A Speech to the Garden Club of America

Garden heat

-- by Wendell Berry, The New Yorker, September 28, 2009


(With thanks to Wes Jackson and in memory of Sir Albert Howard and Stan Rowe.)

Thank you. I’m glad to know we’re friends, of course;
There are so many outcomes that are worse.
But I must add I’m sorry for getting here
By a sustained explosion through the air,
Burning the world in fact to rise much higher
Than we should go. The world may end in fire
As prophesied—our world! We speak of it
As “fuel” while we burn it in our fit
Of temporary progress, digging up
An antique dark-held luster to corrupt
The present light with smokes and smudges, poison
To outlast time and shatter comprehension.
Burning the world to live in it is wrong,
As wrong as to make war to get along
And be at peace, to falsify the land
By sciences of greed, or by demand
For food that’s fast or cheap to falsify
The body’s health and pleasure—don’t ask why.
But why not play it cool? Why not survive
By Nature’s laws that still keep us alive?
Let us enlighten, then, our earthly burdens
By going back to school, this time in gardens
That burn no hotter than the summer day.
By birth and growth, ripeness, death and decay,
By goods that bind us to all living things,
Life of our life, the garden lives and sings.
The Wheel of Life, delight, the fact of wonder,
Contemporary light, work, sweat, and hunger
Bring food to table, food to cellar shelves.
A creature of the surface, like ourselves,
The garden lives by the immortal Wheel
That turns in place, year after year, to heal
It whole. Unlike our economic pyre<
That draws from ancient rock a fossil fire,
An anti-life of radiance and fume
That burns as power and remains as doom,
The garden delves no deeper than its roots
And lifts no higher than its leaves and fruits.

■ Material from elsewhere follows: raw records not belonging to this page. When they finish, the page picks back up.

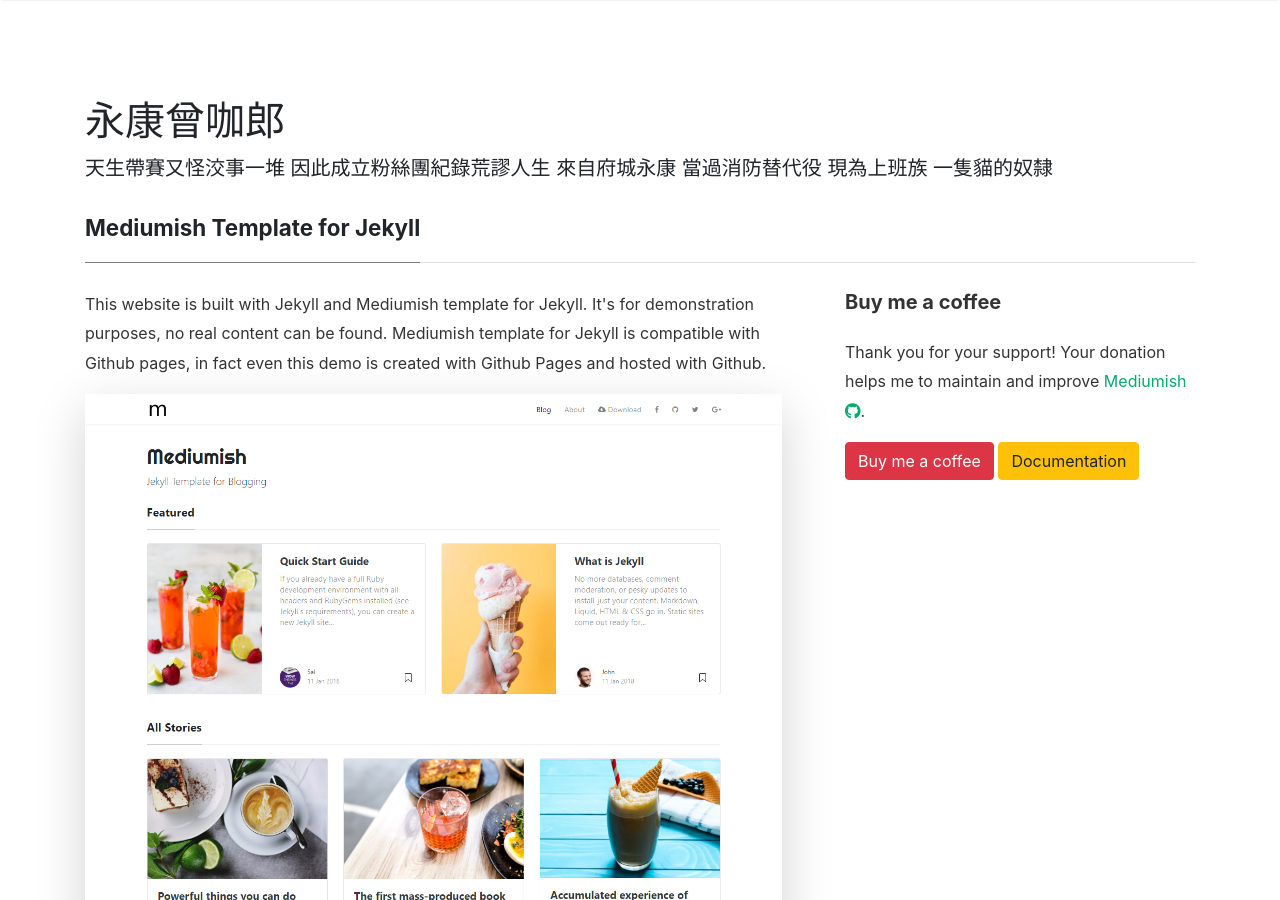
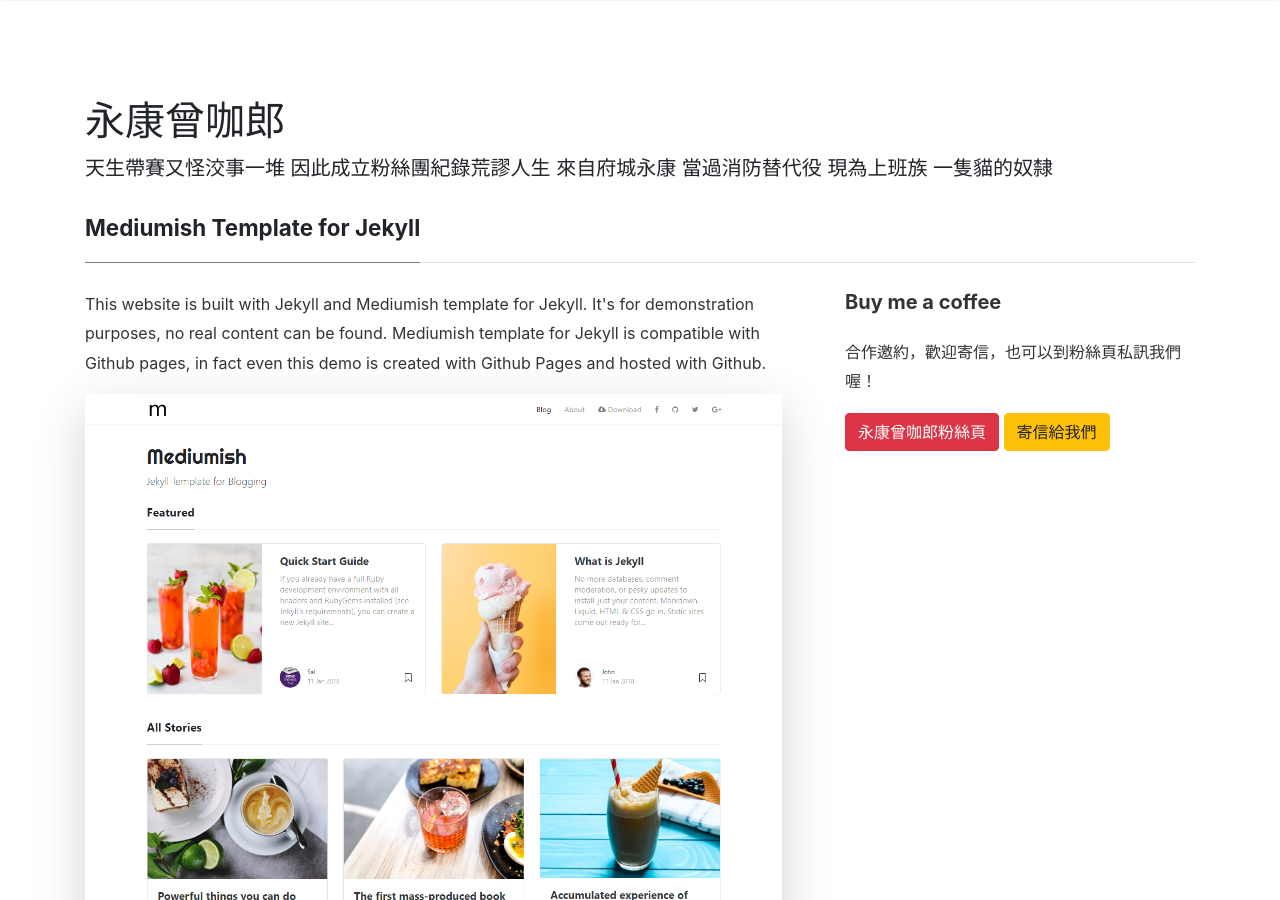
Before and after one commit to lulumi7788/lulumi7788.github.io, a Jekyll site: the page built from _pages/about.md, in a window 1280 px wide and 900 px high. Built offline with Jekyll 4.4.1, drawn with Linux system fonts in a browser that asks for light colours; nearby versions of some CDN libraries; comment, search, counter and statistics services are not loaded.

Commit message:
no message

```diff
--- a/_pages/about.md
+++ b/_pages/about.md
@@ -26,9 +26,9 @@ comments: true
 <div class="sticky-top sticky-top-80">
 <h5>Buy me a coffee</h5>
 
-<p>Thank you for your support! Your donation helps me to maintain and improve <a target="_blank" href="https://github.com/wowthemesnet/mediumish-theme-jekyll">Mediumish <i class="fab fa-github"></i></a>.</p>
+<p>合作邀約，歡迎寄信，也可以到粉絲頁私訊我們喔！</p>
 
-<a target="_blank" href="https://www.wowthemes.net/donate/" class="btn btn-danger">Buy me a coffee</a> <a target="_blank" href="https://bootstrapstarter.com/bootstrap-templates/template-mediumish-bootstrap-jekyll/" class="btn btn-warning">Documentation</a>
+<a target="_blank" href="https://www.facebook.com/yklocalman" class="btn btn-danger">永康曾咖郎粉絲頁</a> <a target="_blank" href="localcouple9487@gmail.com" class="btn btn-warning">寄信給我們</a>
 
 </div>
 </div>
```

Santa Fe Chowder

This soup was eaten so quickly, I didn't have a chance to photograph it!

It's a variation of a wonderful recipe from a book of wonderful recipes: Moosewood Restaurant Daily Specials.  I'm often inspired by recipes but always end up making changes due to the quantities (multiplying by 20 or 30) and our desire to use local ingredients. This is the early October version:

2 tablespoons minced jalapeno peppers
1 cup chopped onions
2 teaspoons ground cumin
2 teaspoons ground coriander
1 teaspoon oregano
2 tablespoons olive oil
5cups of sweet and white potatoes (we had a mix this week, but if you only choose one, choose sweet)
3 cups water
2 cup sweet green peppers
1 16 oz. can diced tomatoes
1 cup frozen corn
1 cup yellow squash
2 ounces cream cheese
1 cup milk
salt to taste

Garnish:
chopped cilantro
cheddar cheese
hot sauce (but of course)

Saute jalapenos and onions in oil in soup pot for about 10 minutes - until onions are translucent. Add spices and saute a minute more.

Add the potatoes, pepper, and water and bring to boil. Lower heat and simmer covered for about 15 minutes. 

Addd tomatoes, corn, and squash. Bring to a boil again and then simmer for about 5 minutes.

Remove about 3 cups of the soup from the pot and combine with cold milk and room temperature cream cheese. Pour into a blender (the milk will lower the soup temp which will be better for the blender). Puree, then add back to soup. Gently reheat if necessary, stirring constantly.

Garnish with cilantro and cheese if desired, and a dash of "hot sauce" if you like it spicier.